▶ **Try it**:
Copy all lines in the data that contain the string "download".

Extracted data START

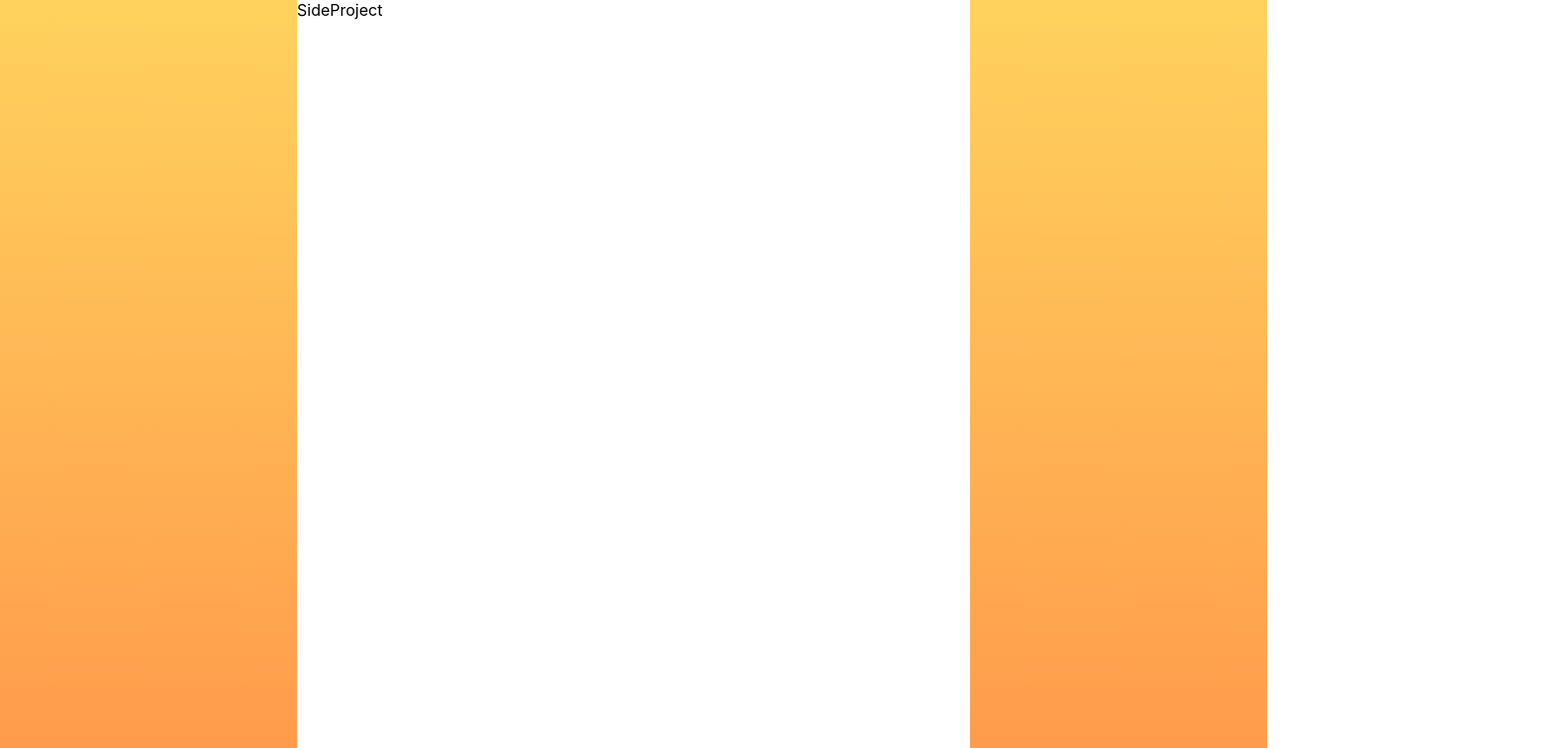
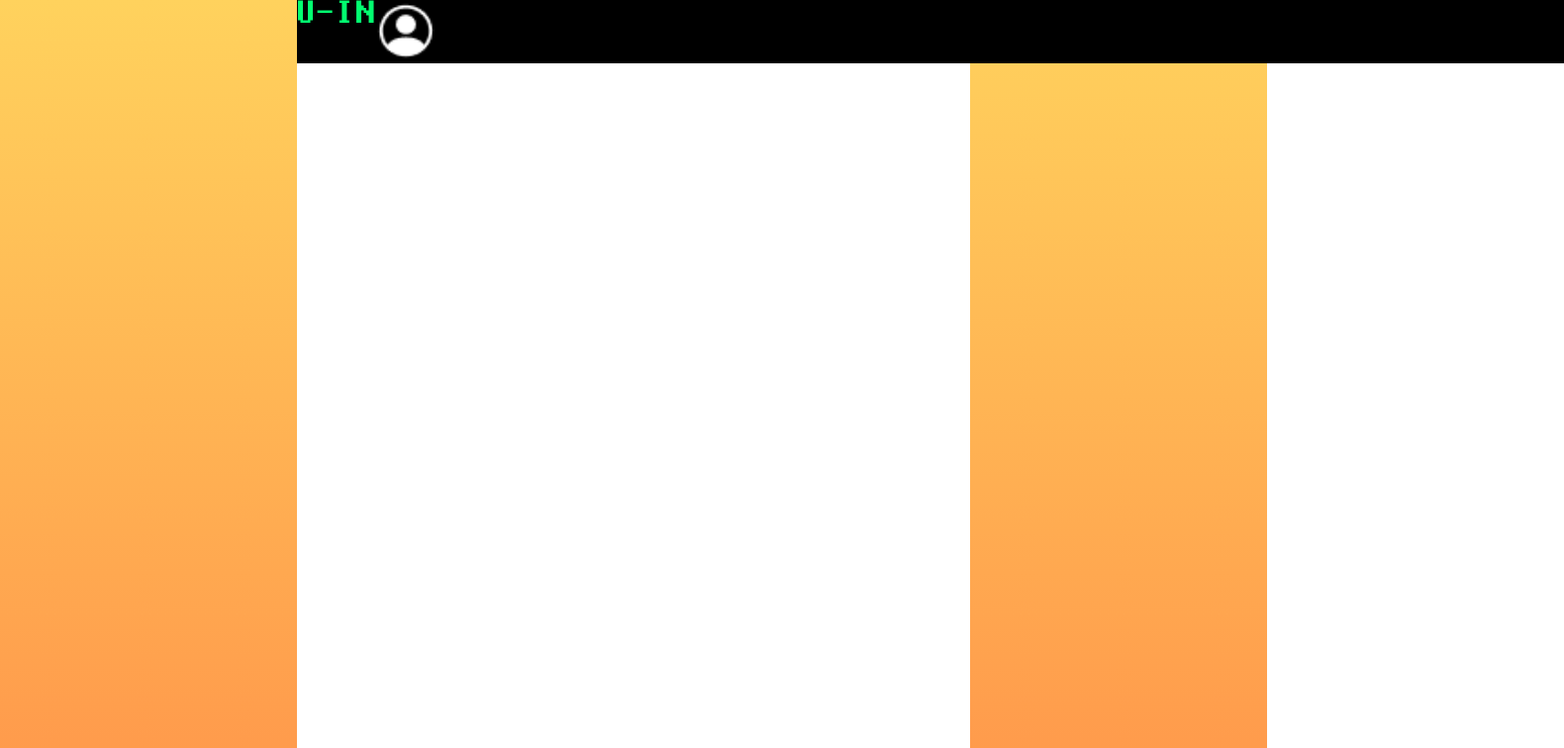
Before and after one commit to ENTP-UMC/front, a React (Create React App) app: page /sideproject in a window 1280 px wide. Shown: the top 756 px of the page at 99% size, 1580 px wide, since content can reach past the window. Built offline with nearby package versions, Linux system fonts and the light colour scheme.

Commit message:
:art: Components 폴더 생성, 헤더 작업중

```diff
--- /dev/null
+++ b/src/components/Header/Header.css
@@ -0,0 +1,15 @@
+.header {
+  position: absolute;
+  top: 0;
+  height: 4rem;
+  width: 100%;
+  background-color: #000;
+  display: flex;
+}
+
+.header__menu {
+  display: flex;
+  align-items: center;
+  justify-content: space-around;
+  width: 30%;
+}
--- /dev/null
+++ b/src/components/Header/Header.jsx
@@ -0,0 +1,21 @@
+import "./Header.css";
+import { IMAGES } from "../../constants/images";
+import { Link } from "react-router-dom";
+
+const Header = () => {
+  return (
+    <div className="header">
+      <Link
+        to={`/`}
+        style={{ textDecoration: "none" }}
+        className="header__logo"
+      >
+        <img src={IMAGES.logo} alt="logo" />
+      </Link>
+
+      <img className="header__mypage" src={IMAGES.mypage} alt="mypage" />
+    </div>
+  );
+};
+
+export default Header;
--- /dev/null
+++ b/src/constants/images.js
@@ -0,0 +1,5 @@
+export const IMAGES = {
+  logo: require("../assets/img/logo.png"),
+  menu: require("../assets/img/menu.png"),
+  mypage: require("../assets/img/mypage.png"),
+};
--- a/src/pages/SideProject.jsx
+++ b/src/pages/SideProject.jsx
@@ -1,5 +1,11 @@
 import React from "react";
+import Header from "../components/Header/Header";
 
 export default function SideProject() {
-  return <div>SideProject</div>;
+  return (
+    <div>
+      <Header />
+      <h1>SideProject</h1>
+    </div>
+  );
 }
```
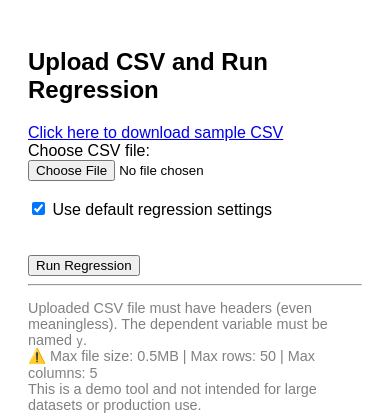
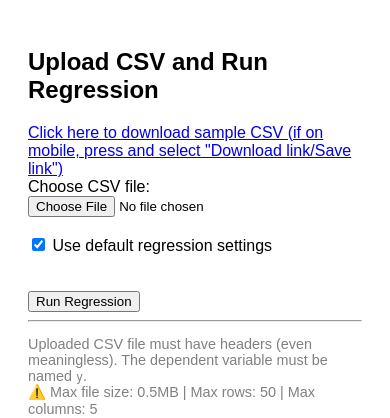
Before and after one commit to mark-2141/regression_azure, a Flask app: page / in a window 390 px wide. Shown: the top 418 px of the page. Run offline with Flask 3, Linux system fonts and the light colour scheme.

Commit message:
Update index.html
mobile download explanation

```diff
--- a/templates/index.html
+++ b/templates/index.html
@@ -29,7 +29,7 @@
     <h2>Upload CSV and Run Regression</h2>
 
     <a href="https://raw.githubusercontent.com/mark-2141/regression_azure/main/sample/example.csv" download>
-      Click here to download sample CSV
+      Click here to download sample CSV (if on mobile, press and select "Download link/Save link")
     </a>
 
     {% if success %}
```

Extracted data END

▶ **Result for this exercise**:
mobile download explanation
     <a href="https://raw.githubusercontent.com/mark-2141/regression_azure/main/sample/example.csv" download>
-      Click here to download sample CSV
+      Click here to download sample CSV (if on mobile, press and select "Download link/Save link")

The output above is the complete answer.